Segment Open

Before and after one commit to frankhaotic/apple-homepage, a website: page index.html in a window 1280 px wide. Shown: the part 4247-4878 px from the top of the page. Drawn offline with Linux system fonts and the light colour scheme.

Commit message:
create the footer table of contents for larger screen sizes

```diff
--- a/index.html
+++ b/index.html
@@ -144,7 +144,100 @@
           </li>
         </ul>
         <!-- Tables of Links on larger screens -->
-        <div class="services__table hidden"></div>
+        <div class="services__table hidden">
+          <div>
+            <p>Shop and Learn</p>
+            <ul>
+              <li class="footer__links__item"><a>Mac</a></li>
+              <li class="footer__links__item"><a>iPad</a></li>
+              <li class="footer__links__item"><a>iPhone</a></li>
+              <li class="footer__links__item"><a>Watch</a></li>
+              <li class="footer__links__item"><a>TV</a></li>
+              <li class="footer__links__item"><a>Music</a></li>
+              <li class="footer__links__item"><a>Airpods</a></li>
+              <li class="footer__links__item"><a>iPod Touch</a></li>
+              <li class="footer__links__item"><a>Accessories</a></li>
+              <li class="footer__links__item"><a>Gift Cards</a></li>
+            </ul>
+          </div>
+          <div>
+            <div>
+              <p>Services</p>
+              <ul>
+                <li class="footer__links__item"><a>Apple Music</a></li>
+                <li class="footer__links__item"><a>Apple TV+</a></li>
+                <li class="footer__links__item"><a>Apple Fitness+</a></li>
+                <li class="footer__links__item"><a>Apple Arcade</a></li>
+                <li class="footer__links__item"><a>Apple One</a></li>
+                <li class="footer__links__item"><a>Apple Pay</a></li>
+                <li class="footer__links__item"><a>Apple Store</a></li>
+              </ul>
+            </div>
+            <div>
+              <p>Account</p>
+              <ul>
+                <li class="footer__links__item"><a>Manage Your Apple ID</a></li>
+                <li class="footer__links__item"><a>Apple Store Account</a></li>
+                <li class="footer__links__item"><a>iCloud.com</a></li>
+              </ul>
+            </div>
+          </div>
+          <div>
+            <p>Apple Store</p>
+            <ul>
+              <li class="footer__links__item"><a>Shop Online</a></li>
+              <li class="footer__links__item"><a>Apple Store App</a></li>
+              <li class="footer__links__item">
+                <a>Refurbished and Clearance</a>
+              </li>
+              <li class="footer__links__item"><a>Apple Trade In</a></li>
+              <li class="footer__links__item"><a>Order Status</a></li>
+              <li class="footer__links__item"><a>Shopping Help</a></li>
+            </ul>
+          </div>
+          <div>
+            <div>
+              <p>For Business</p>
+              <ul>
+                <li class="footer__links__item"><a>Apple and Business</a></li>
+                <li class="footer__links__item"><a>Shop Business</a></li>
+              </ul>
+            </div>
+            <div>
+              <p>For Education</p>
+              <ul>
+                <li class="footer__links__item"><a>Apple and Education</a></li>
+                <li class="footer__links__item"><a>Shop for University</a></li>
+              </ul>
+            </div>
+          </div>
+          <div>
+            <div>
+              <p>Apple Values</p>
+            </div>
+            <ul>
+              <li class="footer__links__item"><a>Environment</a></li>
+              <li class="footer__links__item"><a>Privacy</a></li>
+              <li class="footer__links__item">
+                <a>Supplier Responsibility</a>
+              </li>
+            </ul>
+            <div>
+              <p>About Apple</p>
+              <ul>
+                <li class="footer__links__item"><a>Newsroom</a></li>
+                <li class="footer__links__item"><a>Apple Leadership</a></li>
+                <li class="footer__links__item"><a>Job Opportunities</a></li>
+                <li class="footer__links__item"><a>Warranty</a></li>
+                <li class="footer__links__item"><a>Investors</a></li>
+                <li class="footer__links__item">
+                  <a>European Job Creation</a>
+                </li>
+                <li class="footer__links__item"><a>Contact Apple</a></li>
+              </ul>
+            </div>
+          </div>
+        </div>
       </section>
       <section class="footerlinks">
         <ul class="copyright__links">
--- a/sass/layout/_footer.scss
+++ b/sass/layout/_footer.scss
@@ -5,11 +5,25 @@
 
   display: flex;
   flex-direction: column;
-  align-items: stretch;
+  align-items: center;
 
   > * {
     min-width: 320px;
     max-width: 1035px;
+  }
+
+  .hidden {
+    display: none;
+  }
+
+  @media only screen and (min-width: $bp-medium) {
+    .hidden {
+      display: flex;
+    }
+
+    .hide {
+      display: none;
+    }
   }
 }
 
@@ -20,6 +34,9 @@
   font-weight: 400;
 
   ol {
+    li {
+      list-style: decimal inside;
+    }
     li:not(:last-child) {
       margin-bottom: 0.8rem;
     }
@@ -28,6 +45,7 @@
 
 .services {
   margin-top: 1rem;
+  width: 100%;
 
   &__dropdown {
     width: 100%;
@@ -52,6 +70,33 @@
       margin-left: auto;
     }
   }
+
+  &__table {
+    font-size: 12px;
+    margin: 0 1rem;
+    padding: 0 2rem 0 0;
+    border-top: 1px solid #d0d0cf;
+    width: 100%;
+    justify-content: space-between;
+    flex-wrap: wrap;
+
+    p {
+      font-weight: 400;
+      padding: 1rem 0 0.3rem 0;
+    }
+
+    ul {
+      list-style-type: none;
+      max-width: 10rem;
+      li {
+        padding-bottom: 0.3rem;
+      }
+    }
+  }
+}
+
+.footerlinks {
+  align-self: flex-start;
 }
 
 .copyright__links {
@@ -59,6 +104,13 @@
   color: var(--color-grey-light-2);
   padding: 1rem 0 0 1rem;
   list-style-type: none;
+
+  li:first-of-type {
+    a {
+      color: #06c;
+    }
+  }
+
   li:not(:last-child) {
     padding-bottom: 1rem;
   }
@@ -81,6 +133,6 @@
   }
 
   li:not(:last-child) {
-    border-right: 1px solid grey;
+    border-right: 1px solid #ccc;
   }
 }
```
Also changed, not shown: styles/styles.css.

Segment Closed
Segment Open

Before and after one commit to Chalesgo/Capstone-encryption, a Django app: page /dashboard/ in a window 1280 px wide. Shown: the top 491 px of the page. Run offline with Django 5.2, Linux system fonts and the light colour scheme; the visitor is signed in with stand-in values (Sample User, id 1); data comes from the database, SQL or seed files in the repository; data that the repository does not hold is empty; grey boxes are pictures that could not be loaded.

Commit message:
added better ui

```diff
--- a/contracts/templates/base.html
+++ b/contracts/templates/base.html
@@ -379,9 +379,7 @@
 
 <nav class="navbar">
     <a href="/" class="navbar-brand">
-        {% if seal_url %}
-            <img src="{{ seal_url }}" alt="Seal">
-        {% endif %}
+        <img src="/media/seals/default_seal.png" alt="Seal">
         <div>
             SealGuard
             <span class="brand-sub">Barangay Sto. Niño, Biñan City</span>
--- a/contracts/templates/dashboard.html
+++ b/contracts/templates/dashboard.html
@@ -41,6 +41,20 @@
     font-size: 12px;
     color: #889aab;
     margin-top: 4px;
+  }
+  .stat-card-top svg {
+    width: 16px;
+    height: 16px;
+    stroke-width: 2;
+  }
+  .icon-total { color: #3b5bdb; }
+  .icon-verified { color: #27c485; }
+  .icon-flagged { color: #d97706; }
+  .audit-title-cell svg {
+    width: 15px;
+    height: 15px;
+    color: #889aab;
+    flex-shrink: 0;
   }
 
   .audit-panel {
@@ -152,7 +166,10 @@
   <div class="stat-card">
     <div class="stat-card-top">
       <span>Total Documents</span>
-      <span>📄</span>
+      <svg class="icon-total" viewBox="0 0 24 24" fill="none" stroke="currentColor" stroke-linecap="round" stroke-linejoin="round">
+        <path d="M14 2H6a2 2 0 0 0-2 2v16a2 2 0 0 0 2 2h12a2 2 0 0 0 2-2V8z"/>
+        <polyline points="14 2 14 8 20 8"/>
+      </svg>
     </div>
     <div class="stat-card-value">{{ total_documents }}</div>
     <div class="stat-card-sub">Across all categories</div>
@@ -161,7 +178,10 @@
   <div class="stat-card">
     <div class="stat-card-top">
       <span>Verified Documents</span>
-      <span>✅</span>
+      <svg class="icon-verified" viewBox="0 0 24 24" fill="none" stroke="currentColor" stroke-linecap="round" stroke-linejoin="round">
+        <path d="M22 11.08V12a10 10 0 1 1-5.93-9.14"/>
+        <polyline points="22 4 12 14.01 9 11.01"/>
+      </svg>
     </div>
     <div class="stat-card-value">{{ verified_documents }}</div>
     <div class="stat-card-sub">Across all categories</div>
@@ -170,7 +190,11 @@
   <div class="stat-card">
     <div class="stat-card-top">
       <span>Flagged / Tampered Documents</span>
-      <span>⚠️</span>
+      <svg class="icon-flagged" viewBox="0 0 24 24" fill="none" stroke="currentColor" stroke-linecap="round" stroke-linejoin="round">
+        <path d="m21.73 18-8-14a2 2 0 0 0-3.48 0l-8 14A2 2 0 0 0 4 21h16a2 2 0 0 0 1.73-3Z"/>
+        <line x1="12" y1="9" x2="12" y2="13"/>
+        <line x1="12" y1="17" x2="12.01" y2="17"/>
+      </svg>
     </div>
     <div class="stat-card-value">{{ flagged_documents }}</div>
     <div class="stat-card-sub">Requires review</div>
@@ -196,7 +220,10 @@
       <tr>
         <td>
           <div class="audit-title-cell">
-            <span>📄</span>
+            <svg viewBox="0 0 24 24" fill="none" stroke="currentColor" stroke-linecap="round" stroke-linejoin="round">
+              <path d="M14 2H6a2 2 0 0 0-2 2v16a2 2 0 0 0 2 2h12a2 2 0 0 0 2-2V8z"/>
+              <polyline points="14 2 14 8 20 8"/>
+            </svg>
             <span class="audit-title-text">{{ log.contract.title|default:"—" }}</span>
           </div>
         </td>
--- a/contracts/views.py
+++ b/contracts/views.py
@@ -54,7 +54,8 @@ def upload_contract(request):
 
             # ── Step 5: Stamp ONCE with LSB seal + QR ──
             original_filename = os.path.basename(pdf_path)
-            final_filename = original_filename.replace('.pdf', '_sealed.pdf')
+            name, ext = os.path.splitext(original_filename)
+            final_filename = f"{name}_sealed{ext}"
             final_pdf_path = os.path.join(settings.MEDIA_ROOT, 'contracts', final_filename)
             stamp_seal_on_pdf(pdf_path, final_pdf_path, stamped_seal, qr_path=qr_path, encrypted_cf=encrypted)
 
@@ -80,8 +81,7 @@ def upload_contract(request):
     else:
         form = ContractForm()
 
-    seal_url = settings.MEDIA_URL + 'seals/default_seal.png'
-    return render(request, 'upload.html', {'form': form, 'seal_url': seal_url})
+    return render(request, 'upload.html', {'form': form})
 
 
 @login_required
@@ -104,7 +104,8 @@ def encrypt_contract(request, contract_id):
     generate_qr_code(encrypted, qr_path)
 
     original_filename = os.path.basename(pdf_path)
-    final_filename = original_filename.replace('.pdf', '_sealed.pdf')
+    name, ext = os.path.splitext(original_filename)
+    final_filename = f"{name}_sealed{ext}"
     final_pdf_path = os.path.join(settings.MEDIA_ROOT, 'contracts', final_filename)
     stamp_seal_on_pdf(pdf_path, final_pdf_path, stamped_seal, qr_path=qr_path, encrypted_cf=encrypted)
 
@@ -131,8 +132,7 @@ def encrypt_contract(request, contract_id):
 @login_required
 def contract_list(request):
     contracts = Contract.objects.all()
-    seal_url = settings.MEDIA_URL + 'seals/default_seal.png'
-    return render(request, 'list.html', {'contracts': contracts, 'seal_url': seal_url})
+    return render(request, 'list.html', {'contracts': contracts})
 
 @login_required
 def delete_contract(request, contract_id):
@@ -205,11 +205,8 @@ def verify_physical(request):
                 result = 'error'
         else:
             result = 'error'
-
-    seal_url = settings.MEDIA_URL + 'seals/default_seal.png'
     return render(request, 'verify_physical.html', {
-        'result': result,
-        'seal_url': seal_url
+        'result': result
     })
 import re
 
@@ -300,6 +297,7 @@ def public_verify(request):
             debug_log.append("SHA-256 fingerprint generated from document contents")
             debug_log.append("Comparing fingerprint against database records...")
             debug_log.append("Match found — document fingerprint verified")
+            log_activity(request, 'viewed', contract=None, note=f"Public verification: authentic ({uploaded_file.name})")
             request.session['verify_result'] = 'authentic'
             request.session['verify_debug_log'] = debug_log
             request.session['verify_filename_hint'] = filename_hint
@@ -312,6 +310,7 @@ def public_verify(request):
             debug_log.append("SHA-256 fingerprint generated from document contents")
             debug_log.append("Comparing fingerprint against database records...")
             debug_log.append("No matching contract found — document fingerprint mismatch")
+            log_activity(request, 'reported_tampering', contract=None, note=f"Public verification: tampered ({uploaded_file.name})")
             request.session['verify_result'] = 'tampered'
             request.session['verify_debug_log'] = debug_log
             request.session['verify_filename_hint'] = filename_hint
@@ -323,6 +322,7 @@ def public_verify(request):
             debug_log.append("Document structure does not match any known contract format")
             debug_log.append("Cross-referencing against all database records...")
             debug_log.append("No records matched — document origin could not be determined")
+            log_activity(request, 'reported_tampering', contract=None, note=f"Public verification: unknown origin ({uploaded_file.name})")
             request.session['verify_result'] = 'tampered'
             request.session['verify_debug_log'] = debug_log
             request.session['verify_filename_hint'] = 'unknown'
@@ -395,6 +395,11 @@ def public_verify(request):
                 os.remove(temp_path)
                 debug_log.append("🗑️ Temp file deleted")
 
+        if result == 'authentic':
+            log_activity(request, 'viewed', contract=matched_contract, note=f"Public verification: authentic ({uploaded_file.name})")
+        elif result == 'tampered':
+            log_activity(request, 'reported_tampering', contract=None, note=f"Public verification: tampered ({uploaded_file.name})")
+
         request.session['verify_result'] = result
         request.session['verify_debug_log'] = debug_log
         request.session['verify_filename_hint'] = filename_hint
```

Segment Closed

◆ THE TASK:
In the entries above, how many lines contain the word "span"? Answer with the number only.

◆ RESULT FOR THIS EXERCISE:
9